## Supplied information
________________________________________

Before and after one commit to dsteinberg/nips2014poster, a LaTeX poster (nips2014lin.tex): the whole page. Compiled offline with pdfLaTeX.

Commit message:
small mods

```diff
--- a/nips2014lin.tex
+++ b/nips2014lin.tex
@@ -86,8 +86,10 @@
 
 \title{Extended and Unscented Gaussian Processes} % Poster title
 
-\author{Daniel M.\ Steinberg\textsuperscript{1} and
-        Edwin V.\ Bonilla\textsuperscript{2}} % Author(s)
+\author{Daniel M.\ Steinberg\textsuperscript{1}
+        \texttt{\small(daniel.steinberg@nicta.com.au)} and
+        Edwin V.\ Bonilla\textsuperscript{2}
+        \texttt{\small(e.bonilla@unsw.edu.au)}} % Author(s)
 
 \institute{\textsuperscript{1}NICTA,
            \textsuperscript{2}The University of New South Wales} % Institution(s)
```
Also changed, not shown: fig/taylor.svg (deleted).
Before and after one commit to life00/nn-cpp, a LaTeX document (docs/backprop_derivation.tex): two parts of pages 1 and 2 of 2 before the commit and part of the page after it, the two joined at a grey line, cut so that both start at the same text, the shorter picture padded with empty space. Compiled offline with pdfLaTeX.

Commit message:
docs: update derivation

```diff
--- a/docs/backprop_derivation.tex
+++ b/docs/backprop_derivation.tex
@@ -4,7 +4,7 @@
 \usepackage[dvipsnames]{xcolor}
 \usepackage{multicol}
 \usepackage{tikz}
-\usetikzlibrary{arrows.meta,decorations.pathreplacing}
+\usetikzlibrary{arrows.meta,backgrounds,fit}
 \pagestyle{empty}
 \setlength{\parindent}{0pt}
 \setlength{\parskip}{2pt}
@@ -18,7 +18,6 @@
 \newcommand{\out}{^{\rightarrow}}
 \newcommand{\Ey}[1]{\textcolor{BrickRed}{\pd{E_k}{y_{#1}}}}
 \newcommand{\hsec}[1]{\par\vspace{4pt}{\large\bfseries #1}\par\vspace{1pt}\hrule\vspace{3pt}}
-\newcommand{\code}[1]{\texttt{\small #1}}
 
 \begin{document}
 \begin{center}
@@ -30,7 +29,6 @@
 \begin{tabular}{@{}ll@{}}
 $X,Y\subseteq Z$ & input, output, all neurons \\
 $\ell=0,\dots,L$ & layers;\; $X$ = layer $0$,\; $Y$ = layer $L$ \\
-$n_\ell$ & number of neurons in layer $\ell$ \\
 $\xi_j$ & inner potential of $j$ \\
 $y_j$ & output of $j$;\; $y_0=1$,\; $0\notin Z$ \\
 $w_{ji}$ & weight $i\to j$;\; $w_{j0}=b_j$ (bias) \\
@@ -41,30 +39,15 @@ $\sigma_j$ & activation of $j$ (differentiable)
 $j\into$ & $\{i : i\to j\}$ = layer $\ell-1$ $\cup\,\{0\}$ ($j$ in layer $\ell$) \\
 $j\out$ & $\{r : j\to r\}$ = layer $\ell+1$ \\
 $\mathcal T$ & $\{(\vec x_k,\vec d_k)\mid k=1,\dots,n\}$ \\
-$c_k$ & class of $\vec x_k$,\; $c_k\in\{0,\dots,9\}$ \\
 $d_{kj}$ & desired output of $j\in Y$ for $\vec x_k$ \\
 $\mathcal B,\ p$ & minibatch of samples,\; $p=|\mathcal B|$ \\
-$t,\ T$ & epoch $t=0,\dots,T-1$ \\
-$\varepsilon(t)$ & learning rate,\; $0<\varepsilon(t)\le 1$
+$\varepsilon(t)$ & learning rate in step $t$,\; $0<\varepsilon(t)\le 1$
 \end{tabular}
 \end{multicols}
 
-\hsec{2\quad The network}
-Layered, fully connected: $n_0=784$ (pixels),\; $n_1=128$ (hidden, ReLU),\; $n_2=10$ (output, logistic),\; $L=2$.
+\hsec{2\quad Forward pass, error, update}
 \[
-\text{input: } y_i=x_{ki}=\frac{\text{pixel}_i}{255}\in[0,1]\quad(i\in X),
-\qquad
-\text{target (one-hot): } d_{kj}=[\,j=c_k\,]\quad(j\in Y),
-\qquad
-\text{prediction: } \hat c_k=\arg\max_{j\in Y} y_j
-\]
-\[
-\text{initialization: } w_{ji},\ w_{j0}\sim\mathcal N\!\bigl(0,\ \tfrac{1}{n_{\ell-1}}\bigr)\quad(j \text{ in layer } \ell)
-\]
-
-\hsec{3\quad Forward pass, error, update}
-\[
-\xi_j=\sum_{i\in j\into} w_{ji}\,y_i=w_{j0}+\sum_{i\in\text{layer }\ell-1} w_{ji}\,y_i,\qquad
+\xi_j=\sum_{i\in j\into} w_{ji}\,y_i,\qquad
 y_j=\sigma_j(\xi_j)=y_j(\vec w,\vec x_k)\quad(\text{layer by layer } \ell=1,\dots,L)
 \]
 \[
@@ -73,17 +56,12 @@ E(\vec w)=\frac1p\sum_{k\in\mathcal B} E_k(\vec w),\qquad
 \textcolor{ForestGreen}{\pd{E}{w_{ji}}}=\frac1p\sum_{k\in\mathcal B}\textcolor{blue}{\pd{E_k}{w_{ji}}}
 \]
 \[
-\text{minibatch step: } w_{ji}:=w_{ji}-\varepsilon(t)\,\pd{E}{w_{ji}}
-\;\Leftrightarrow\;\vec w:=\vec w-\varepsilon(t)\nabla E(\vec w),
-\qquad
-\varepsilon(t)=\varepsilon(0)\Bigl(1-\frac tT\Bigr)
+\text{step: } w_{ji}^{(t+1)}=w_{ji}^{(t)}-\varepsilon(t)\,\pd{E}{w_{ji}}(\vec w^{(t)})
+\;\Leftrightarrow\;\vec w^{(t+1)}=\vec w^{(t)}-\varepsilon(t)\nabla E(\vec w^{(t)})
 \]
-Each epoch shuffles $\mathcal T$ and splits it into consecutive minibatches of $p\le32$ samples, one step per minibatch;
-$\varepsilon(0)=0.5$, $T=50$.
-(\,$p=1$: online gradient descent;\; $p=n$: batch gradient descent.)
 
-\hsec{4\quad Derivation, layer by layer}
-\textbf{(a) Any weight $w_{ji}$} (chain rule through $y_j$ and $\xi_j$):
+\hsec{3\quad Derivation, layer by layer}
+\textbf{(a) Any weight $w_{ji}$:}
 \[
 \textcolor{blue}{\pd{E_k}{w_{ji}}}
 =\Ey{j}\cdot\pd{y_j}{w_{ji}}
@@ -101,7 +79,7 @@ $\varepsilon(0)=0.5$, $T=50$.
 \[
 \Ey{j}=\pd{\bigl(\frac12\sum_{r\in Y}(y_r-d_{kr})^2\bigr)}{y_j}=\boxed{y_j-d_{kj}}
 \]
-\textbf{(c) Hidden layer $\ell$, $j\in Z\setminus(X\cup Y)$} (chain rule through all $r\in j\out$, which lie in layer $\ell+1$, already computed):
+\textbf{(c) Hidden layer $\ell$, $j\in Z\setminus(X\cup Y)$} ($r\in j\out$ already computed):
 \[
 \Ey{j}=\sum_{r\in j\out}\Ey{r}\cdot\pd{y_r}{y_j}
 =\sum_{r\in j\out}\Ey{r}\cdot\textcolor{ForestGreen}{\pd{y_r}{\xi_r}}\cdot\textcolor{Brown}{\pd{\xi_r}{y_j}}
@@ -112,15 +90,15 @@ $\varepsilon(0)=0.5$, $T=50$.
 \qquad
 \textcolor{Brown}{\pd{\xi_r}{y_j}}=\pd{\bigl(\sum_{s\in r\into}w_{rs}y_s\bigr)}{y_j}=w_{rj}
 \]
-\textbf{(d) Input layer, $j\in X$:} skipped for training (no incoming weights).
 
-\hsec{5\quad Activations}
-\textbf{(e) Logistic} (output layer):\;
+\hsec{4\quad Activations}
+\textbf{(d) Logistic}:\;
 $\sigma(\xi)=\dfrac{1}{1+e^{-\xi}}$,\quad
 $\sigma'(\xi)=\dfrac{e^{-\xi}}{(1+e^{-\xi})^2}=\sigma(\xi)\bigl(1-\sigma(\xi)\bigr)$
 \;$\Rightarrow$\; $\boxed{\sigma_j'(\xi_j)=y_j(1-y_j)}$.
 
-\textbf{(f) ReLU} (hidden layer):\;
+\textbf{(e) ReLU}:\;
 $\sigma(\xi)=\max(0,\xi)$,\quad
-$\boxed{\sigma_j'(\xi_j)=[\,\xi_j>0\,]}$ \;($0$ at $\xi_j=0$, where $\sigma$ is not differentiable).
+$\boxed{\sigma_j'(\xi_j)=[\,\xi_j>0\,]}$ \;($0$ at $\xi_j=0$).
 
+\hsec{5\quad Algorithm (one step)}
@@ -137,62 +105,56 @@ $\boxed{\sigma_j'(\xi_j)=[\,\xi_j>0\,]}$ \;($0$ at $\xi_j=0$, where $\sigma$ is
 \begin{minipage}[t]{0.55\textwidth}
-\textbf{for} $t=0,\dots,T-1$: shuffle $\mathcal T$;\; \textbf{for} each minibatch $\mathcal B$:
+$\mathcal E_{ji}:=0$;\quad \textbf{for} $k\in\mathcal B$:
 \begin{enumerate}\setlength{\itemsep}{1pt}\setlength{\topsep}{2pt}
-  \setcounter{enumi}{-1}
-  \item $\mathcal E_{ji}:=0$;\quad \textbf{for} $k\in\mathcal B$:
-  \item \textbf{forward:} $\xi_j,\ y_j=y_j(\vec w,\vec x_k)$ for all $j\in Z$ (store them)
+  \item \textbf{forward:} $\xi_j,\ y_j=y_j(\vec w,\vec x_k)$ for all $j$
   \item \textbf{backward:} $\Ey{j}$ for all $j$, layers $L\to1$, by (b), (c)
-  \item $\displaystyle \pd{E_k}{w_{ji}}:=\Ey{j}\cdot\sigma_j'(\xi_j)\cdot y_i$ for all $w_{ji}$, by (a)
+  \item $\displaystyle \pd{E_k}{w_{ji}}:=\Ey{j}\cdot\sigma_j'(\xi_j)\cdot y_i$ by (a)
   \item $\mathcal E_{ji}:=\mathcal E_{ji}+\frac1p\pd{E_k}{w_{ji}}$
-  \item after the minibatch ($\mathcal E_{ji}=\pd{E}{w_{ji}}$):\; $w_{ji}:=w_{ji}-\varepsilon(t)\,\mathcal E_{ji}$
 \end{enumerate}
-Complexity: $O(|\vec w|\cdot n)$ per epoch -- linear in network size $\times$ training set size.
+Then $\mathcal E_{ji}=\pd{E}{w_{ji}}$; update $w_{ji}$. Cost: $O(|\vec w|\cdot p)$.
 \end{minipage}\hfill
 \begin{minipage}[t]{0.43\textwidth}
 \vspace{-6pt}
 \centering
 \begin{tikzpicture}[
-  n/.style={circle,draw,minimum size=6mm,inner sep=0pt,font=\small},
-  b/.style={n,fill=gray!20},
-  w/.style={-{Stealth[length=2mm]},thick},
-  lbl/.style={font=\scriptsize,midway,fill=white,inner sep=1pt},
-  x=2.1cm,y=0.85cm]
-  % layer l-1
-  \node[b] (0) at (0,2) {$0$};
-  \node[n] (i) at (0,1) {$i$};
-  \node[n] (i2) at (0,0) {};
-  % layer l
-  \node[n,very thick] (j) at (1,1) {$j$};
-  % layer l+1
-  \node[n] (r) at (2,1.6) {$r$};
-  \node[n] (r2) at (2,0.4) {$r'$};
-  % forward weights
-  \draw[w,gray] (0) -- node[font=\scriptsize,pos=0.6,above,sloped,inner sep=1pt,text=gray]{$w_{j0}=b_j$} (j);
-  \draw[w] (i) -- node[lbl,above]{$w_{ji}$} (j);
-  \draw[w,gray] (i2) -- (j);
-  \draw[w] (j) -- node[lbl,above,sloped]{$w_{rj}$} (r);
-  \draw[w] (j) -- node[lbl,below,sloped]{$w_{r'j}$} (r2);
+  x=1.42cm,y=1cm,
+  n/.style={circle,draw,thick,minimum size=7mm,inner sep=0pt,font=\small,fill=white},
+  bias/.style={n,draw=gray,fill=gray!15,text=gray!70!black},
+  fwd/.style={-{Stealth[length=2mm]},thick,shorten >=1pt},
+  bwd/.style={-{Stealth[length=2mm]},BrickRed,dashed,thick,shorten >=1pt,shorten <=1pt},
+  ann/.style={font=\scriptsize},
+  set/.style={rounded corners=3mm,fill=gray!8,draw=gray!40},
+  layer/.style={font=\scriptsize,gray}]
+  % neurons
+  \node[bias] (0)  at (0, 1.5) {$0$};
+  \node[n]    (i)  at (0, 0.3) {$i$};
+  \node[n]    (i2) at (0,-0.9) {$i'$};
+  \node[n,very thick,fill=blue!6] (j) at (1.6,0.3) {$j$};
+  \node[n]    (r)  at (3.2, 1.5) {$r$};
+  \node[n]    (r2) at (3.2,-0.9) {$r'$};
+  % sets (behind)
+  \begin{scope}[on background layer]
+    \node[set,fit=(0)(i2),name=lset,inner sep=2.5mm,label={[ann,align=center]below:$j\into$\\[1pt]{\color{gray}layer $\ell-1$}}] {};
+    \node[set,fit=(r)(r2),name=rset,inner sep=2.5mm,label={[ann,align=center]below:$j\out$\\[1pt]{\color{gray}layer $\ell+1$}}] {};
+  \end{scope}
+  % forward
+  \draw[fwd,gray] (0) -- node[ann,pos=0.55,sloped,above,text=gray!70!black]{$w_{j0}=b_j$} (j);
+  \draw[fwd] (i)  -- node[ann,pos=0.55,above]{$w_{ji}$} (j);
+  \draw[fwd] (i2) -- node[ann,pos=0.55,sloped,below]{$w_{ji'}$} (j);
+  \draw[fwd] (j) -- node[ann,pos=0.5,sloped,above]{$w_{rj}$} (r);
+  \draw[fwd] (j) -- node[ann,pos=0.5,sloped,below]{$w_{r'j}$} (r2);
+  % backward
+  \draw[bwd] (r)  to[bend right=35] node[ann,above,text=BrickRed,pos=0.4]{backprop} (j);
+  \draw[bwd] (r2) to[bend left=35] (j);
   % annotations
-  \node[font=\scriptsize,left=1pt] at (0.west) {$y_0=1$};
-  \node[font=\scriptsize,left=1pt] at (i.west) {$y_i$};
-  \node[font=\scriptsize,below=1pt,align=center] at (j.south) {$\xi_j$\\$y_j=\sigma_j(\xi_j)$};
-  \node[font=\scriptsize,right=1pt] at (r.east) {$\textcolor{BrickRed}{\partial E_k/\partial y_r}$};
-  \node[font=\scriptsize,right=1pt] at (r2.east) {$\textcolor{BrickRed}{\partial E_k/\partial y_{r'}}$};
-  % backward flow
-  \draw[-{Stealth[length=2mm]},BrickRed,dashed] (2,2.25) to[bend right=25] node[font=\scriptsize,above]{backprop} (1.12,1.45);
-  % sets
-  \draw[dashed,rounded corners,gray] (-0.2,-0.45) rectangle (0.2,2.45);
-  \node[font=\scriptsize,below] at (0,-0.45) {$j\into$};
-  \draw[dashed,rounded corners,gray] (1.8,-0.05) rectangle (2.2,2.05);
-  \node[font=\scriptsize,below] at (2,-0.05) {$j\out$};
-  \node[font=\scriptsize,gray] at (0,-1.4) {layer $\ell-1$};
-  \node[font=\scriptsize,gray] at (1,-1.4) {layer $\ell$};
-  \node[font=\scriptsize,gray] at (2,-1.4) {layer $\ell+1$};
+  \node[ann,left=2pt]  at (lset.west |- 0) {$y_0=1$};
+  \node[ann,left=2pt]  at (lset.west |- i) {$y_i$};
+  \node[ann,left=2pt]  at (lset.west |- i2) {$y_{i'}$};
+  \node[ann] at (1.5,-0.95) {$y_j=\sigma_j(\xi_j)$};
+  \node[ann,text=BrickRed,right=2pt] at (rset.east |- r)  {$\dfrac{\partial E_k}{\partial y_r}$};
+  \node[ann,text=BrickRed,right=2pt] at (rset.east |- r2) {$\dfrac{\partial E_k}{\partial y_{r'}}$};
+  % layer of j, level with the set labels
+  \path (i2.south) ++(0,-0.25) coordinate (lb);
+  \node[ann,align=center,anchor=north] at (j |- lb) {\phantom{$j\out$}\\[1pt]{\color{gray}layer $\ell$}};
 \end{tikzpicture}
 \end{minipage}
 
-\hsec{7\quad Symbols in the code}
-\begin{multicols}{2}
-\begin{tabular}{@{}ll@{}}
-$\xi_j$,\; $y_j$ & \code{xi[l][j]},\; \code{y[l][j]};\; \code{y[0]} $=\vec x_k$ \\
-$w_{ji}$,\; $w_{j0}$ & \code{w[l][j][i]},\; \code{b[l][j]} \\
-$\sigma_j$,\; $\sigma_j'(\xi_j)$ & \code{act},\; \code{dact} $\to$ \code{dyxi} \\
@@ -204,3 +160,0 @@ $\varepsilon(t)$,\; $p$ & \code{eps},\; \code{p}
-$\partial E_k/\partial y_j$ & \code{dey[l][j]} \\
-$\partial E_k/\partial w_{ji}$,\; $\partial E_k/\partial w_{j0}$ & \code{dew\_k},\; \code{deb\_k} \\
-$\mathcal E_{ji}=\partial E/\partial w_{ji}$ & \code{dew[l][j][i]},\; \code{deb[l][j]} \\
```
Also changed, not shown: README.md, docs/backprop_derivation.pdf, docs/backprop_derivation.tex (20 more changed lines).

________________________________________

## Problem to solve
Which lines above include the string "changed"? Show them.

## Result
Also changed, not shown: fig/taylor.svg (deleted).
Also changed, not shown: README.md, docs/backprop_derivation.pdf, docs/backprop_derivation.tex (20 more changed lines).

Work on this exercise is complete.